By Dane Anderson
Released March 8th, 2013 - Sony Music
There's no denying Trent Reznor is a musical genius. The way he draws human emotions and rhythms from the most obscure sounds is nothing but amazing. And it would seem he's gone into musical genius overdrive of late in his collaborations with producer Atticus Ross for the award winning movie soundtracks The Social Network and The Girl With The Dragon Tattoo.
Once again they have joined forces, along with Reznor's wifeMariqueen Maandig, to make up the new venture How to Destroy Angels. After releasing two EP's, we are finally introduced to their debut full length release Welcome Oblivion, which combines the industrial experimental electronica we've come to know from Reznor and Ross but this time with the added dimension of Maandig's sultry female voice.
It's not an entirely different departure in sound for Reznor but instead continues on the path set by the aforementioned soundtracks and certain songs from Nine Inch Nails The Fragile and Ghosts I-IV albums. First single How Long is a definite highlight with it's almost pop like chorus "How long/How long/can we keep holding on", as is Ice Age which does away with a majority of the bleeps and bloops in favour of an acoustic and catchy tone.
Several of the songs that appeared on last years An Omen EP make the grade for Welcome Oblivion so it's not entirely new material especially if you're familiar with the previous EP release, however of the new songs Recursive Self-Improvement and Hallowed Ground stand out with the latter haunting as an end piece to the album.
Plenty of the songs on Welcome Oblivion have that unmistakable Nine Inch Nails/Trent Reznor sound to it, and you'd expect it to, but it's the female voice of Mariqueen Maandig that adds a new and different dimension. Sure, Reznor's voice is still there but its Maandig's subtlety that only compliments the arrangements without being over the top or obnoxious.

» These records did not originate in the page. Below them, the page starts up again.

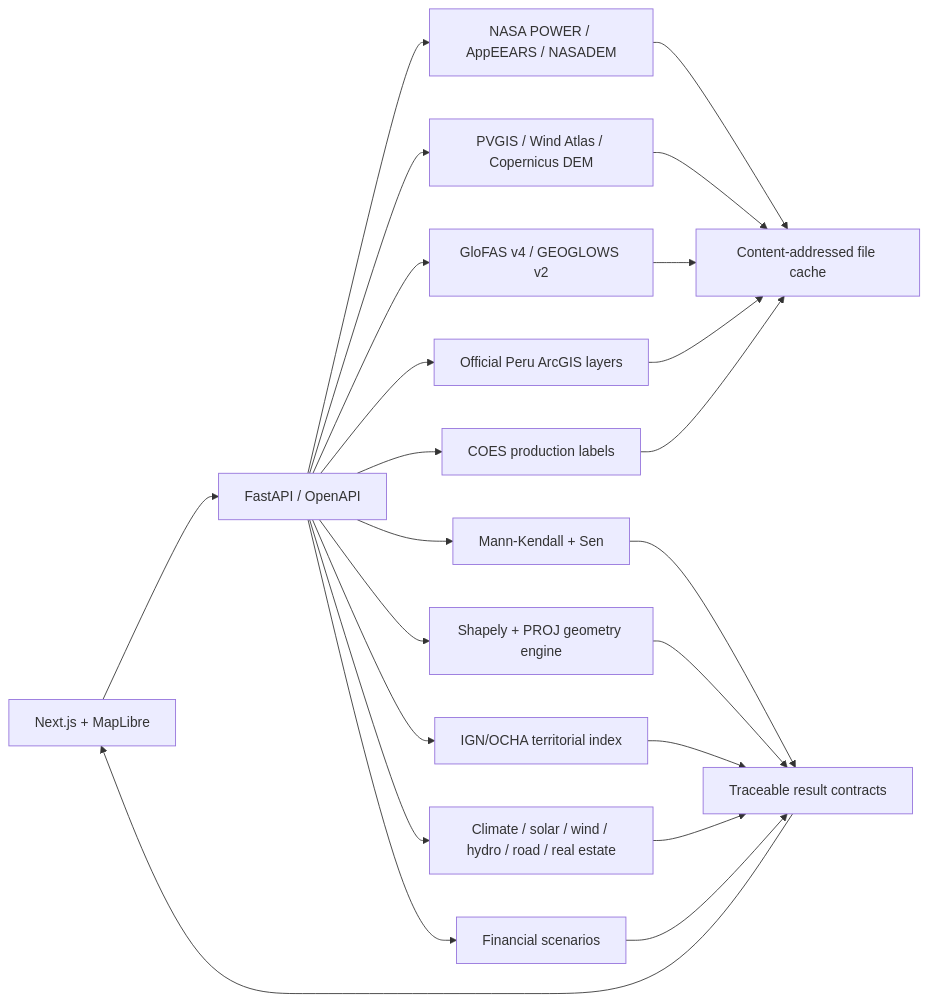
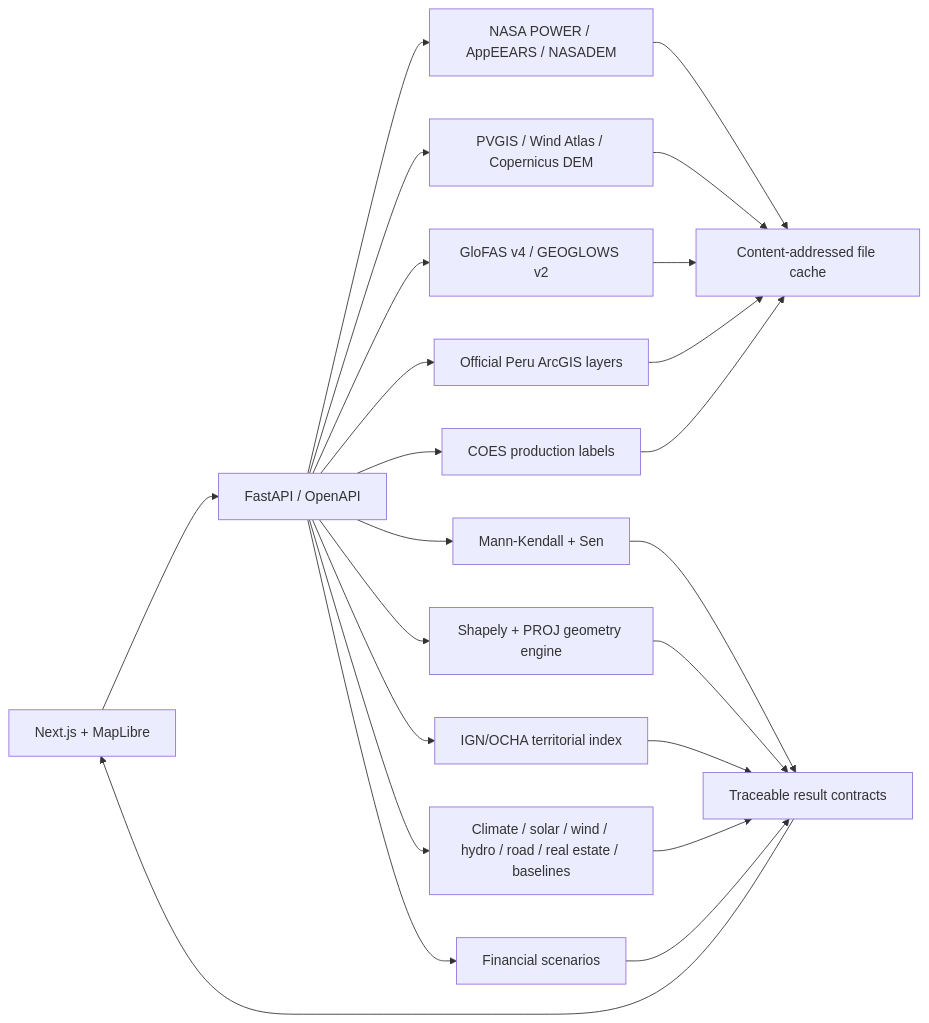
The diagram in docs/nasa-submission/TECHNICAL_ARCHITECTURE.md (AndresVZ23/los-causas-espaciales), drawn with Mermaid before and after one commit. The commit also changed other lines of this file and 6 other files, not shown here.

````diff
--- a/docs/nasa-submission/TECHNICAL_ARCHITECTURE.md
+++ b/docs/nasa-submission/TECHNICAL_ARCHITECTURE.md
@@ -5,25 +5,25 @@
 ```mermaid
 flowchart LR
   UI[Next.js + MapLibre] --> API[FastAPI / OpenAPI]
   API --> NASA[NASA POWER / AppEEARS / NASADEM]
   API --> SECOND[PVGIS / Wind Atlas / Copernicus DEM]
   API --> FLOW[GloFAS v4 / GEOGLOWS v2]
   API --> PERU[Official Peru ArcGIS layers]
   API --> COES[COES production labels]
   NASA --> CACHE[Content-addressed file cache]
   SECOND --> CACHE
   FLOW --> CACHE
   PERU --> CACHE
   COES --> CACHE
   API --> STATS[Mann-Kendall + Sen]
   API --> GEO[Shapely + PROJ geometry engine]
   API --> TERR[IGN/OCHA territorial index]
-  API --> SECTORS[Climate / solar / wind / hydro / road / real estate]
+  API --> SECTORS[Climate / solar / wind / hydro / road / real estate / baselines]
   API --> FIN[Financial scenarios]
   STATS --> CONTRACT[Traceable result contracts]
   GEO --> CONTRACT
   TERR --> CONTRACT
   SECTORS --> CONTRACT
   FIN --> CONTRACT
   CONTRACT --> UI
 ```
````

Overall it's Trent Reznor who holds the key to the success and while Welcome Oblivion from How to Destroy Angels won't garner many new fans to the Reznor forum, it still places him firmly as the genius we've come to know, and it still persists with that Reznor trait of each listen brings a new and interesting sound that you wouldn't have heard previously.
3.5 / 5